I was a bit mean about a TV2 show yesterday. Oh, I'm not apologising - Please Marry My Boy is bloody terrible. The more I think about it, the worse that show gets. A horrible reality show like Please Marry My Boy makes My Kitchen Rules look like Breaking Bad in comparison.
But it's nice to know TV2 isn't all bad. As vomit-inducing as its Friday night reality lame-fest might be, it's Monday night counterpart is pretty damn good. I'm talking, of course, about the rather brilliant Wentworth.
Described as a "contemporary reimagining" of the classic Aussie drama Prisoner (which I remember as Prisoner Cell Block H, the name it assumed in the UK to avoid being confused with The Prisoner; I can vaguely recall seeing adverts for it on television as a kid, though I would never have been allowed to watch), Wentworth stars our own Danielle Cormack as Bea Smith, a battered housewife sent to the prison on remand for attempting to murder her abusive husband.
My relationship with Australian dramas is a rocky one (Packed to the Rafters? Yuck.) but I've taken to this one quickly, thanks to a strong cast and an interesting narrative structure: there are longer story arcs in play, and each episode seems to revolve around an individual character and explore them in more depth.
I loved the second episode (last week), which had both sides of the structure working in perfect harmony: Bea dealing with communication problems at home, while Doreen (Shareena Clanton, in her first major role) took a gutsy step toward protecting Kaiya, a child living in the prison who we'd been led to believe was her daughter but who actually belonged to her cellmate. Doreen's back story was heartbreaking; Clanton played it beautifully.
I also love that the cast is primarily female. I don't really think of myself as a feminist, but I do believe that television casts are - unnecessarily - male dominated.
Even when a show does boast a cast of female characters, it's nearly always in a context that reinforces outdated gender roles: the homemakers/wreckers on Desperate Housewives or the bitchy shopaholics of Footballers' Wives, for example. There is a strange dichotomy between the strong, intelligent women I know in real life, and the majority of jealous, relationship-obsessed female characters I see in the course of my regular viewing.
It's a joy, then, to consider that there are long stretches of Wentworth that don't feature any male characters.
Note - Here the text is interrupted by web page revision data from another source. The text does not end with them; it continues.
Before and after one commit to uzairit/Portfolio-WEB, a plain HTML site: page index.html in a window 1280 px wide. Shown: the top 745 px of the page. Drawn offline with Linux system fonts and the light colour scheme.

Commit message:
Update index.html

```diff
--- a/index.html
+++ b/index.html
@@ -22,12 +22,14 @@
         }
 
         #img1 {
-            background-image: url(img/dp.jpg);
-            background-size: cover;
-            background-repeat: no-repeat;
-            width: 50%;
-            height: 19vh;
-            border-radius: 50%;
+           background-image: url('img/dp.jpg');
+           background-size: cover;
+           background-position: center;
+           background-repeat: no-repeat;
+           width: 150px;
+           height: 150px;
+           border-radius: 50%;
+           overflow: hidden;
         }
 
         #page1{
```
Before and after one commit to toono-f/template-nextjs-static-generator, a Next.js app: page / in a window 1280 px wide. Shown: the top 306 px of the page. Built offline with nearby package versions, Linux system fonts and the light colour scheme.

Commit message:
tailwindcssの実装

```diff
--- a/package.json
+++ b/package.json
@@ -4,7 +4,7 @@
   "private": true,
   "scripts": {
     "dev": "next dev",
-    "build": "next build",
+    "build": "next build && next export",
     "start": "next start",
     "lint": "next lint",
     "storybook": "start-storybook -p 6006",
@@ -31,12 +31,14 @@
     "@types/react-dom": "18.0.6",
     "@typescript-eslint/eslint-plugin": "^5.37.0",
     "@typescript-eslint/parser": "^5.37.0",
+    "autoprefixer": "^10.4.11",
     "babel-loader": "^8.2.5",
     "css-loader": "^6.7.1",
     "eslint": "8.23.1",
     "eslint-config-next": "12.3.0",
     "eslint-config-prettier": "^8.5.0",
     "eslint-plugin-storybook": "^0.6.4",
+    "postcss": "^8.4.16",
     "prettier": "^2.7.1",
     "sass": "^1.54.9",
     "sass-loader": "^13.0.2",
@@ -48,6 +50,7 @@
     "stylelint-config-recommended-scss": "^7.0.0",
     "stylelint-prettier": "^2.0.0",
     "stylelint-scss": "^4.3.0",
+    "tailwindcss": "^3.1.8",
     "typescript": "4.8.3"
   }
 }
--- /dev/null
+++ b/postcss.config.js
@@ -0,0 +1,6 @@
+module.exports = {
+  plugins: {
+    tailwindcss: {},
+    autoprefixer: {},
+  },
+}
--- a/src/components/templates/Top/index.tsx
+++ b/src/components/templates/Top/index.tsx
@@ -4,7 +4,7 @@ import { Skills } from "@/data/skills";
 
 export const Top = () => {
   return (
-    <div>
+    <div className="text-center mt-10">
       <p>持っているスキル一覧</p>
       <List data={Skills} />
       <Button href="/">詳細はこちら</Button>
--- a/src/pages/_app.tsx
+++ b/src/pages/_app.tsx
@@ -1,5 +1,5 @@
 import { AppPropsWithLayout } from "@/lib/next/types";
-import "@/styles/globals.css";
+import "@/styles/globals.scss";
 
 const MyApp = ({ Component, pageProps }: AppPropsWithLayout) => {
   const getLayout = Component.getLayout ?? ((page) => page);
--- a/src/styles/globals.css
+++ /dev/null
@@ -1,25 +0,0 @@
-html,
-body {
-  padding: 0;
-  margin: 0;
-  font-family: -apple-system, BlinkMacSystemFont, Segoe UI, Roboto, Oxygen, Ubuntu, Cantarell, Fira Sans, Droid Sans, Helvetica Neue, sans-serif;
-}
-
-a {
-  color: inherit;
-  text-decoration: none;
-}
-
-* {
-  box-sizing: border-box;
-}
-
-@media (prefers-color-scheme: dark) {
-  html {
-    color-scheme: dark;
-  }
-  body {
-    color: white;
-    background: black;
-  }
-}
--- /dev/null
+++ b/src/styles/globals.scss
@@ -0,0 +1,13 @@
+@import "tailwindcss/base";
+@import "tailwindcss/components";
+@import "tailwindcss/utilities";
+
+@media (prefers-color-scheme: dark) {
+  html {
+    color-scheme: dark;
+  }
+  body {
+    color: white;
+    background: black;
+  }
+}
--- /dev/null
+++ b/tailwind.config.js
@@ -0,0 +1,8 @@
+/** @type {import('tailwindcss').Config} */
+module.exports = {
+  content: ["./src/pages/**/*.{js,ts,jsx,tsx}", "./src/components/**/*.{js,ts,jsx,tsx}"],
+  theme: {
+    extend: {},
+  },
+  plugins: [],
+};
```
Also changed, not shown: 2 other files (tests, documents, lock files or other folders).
Even the authority figures at Wentworth - the warden, most of the guards - are women. I'm not sure how well the Bechdel Test (which considers gender bias in film) measures television, but I'm sure Wentworth would score through the roof.
It would be a well-deserved score, that much is sure. Wentworth is a brilliant show, well written and performed, and a welcome addition to Monday nights. It's a must-see for me. And I can't wait to see what happens next.
Have you been watching and enjoying Wentworth? What do you like most about it?